▶ **TASK REQUIREMENTS**:
Across all the records, filter for lines with the word "black" and copy them.

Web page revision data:
=-=-=

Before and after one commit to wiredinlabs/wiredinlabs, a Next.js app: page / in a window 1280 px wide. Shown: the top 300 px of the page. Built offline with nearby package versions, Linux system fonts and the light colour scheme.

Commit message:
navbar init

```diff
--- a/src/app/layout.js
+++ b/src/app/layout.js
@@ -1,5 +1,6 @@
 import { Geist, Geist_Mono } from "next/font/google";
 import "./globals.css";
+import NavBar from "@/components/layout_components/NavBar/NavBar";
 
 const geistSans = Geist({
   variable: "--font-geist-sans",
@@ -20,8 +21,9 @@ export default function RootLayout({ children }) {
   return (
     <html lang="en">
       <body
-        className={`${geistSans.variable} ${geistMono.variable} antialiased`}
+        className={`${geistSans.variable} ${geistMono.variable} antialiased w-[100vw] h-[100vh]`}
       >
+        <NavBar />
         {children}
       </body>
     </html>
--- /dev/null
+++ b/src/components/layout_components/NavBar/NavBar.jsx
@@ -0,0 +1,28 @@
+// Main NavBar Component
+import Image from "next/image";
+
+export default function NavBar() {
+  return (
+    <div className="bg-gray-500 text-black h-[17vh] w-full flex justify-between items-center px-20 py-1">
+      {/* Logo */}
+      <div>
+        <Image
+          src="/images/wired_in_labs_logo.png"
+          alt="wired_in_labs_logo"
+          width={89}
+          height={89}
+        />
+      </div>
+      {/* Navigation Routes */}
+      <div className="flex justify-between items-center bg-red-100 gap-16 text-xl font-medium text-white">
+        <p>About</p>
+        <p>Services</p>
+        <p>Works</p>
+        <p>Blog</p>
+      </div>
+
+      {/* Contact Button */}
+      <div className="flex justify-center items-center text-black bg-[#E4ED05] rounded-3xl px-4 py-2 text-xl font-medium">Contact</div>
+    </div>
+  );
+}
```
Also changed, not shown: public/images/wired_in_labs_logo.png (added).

=-=-=

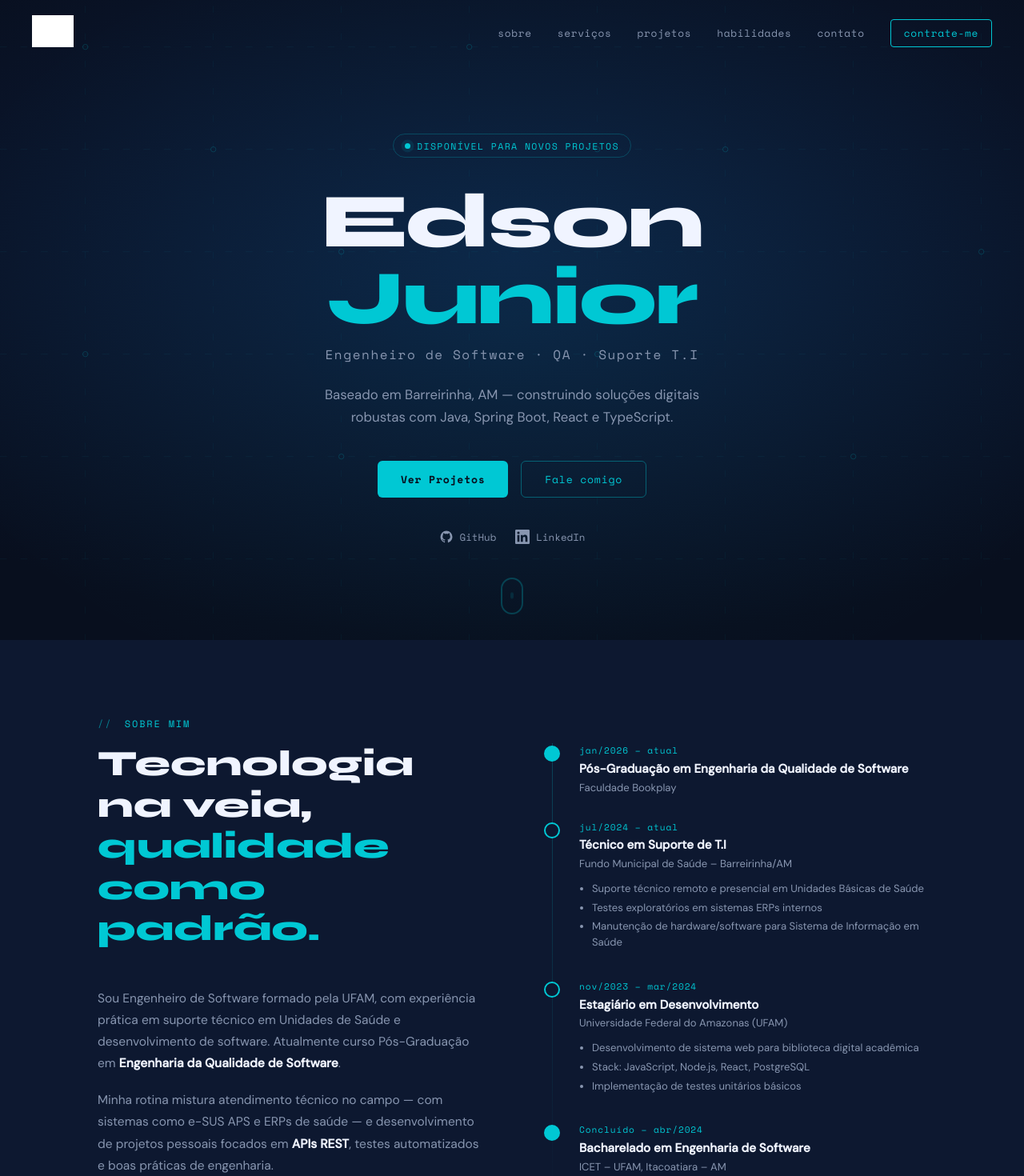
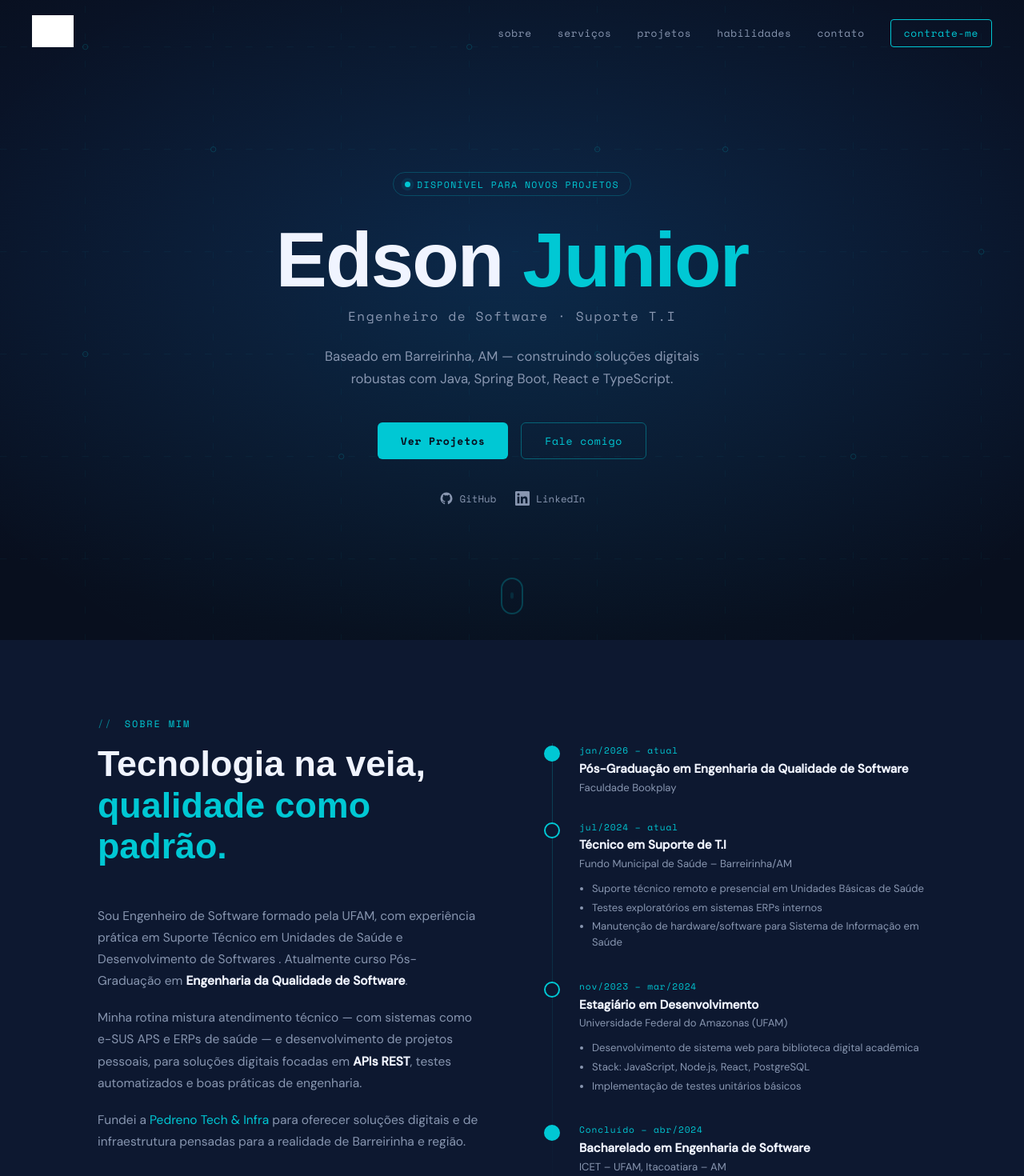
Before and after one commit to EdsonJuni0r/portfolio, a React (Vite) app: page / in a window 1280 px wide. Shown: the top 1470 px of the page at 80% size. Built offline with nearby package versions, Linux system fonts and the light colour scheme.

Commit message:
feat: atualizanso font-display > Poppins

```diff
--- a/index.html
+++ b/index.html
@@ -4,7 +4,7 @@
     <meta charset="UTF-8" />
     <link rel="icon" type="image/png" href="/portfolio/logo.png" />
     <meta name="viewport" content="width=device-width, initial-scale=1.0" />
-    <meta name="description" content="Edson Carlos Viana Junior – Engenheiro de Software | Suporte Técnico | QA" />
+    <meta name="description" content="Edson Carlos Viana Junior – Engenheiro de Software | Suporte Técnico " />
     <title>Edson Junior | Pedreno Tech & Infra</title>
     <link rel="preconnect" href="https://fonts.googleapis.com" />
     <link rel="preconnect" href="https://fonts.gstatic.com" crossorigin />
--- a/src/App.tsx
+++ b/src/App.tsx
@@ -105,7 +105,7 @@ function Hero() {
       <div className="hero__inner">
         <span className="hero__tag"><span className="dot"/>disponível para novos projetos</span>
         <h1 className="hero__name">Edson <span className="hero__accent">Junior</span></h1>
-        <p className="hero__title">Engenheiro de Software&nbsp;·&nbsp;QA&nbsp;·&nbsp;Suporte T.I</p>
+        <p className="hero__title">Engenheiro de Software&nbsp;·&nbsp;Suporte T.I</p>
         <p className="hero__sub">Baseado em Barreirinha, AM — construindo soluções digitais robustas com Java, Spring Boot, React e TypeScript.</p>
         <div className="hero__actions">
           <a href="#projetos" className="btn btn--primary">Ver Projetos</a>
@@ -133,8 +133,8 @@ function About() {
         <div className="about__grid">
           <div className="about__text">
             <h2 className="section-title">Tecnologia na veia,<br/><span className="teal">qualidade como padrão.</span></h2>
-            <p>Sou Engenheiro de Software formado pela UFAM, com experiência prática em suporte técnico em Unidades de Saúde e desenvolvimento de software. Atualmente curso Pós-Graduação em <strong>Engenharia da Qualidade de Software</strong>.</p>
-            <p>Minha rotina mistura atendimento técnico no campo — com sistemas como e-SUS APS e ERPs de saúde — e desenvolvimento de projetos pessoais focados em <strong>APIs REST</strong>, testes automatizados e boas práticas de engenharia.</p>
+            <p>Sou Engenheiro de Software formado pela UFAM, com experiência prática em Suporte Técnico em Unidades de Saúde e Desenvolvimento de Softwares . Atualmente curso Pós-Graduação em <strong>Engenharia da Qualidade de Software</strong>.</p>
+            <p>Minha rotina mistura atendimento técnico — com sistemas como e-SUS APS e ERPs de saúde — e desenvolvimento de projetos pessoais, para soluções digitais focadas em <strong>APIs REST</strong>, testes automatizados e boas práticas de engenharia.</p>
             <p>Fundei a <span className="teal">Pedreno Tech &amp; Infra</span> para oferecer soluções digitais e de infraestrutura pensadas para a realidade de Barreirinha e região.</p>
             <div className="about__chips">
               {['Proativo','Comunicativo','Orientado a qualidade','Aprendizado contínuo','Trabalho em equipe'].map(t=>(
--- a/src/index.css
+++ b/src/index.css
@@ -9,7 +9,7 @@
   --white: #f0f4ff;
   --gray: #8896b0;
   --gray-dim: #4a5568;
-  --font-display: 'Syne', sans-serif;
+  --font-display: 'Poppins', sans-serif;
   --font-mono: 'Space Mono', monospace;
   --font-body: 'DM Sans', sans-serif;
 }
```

=-=-=

▶ **ANSWER SPACE**:
+    <div className="bg-gray-500 text-black h-[17vh] w-full flex justify-between items-center px-20 py-1">
+      <div className="flex justify-center items-center text-black bg-[#E4ED05] rounded-3xl px-4 py-2 text-xl font-medium">Contact</div>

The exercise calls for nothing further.